Audrey Young, Wellness Committee Member, MD Class of 2017

Work-life balance has come from realizing that my work is better when my life is better. Instead of making the two mutually exclusive and feeling like I can only be improving "work" or "life" at once, I see the two as intertwined and affecting one another.”

Arianna Yanes, Wellness Committee Member, MD Class of 2019

Like most worthwhile things in life, achieving a healthy work-life balance takes hard work and sacrifice. It is a delicate process of making sure to not stretch yourself too thin while also striving for your personal best. And no matter what, it's always a work in progress.”

Matt Mosquera, Wellness Committee Member, MD Class of 2017

I make sure I'm investing in my own health by eating well, working out by running, climbing, lifting, biking and seeing my friends as much as possible and spending quality time with the pup. I try to have at least an hour every day that is explicitly for something that is not work.”

Lukas Streich, Wellness Committee Member, MD Class of 2018

Daily meditation and mindfulness-based stress reduction have propelled me through medical school. Not sure how I would have made it without them.”

Matt Mosquera, Wellness Committee Member, MD Class of 2017

I have check boxes to make sure I'm doing everything I need to feel good. How long has it been since I hung out with my friends? When was the last time I spent a whole day outside? It's pretty nerdy to have an accounting for these things, but nobody got to doctor school by not being a nerd first.”

Lukas Streich, Wellness Committee Member, MD Class of 2018

Wellness Tip

Winter Wellness

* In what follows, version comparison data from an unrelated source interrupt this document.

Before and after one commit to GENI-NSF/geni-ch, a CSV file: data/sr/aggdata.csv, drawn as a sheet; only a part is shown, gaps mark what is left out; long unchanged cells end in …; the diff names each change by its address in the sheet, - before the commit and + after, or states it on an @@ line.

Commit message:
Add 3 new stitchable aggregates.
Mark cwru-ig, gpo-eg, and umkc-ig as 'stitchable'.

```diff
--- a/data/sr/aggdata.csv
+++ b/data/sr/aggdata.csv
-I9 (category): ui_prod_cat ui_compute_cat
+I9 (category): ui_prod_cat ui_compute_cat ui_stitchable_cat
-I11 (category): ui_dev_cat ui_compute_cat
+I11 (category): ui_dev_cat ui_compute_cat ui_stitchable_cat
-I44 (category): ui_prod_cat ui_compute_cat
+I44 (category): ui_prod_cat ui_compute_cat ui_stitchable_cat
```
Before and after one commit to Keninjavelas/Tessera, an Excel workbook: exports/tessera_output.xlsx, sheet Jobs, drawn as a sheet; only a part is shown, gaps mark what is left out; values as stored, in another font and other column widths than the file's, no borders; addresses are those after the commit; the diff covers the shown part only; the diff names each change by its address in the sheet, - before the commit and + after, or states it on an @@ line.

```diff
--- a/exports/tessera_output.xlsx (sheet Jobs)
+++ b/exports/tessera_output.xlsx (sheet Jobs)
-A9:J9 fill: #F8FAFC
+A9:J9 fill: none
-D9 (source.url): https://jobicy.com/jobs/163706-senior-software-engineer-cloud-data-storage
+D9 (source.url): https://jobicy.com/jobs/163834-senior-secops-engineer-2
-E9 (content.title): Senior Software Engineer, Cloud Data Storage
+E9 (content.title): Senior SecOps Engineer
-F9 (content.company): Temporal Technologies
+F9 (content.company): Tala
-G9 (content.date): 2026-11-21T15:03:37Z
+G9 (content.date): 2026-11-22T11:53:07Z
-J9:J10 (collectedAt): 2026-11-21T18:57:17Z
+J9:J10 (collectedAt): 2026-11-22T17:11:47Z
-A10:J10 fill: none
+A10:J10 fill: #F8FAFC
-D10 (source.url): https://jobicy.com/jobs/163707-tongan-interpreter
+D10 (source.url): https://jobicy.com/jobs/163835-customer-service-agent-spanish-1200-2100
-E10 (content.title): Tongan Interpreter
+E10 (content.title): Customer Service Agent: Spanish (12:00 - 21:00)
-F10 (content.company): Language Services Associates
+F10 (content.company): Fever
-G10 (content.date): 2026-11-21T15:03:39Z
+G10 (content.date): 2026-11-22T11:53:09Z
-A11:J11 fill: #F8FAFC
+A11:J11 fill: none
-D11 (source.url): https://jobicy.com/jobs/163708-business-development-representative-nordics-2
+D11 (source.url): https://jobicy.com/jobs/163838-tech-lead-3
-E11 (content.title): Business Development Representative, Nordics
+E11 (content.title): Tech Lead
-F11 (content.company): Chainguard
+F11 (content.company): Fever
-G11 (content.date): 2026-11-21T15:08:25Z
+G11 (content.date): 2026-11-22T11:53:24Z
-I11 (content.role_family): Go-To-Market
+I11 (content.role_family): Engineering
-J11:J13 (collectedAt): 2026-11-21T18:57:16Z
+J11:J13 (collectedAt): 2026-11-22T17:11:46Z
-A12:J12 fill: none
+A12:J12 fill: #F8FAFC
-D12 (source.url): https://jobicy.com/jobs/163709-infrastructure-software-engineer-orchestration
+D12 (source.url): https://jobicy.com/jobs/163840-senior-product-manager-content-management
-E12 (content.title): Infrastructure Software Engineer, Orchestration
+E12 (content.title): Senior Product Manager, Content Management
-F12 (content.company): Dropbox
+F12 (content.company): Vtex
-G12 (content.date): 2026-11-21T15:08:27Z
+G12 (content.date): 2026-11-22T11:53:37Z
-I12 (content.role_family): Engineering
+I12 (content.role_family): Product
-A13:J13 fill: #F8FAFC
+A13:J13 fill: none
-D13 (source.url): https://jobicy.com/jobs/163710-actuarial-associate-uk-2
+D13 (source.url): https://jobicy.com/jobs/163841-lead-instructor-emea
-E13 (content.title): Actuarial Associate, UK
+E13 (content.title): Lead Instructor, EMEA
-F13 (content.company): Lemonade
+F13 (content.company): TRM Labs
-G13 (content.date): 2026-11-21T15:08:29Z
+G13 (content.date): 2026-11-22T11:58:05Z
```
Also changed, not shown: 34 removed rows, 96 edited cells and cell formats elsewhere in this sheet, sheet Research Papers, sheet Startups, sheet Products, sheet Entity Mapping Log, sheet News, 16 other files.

Go for a walk even when the weather is really cold — your body has to work overtime to get warm and you may burn up to 50 percent more calories than you would on the same walk in summer. The benefits of taking an outdoor winter walk are huge, both mentally and physically. Fresh air, sunshine and movement will improve your overall health and disposition.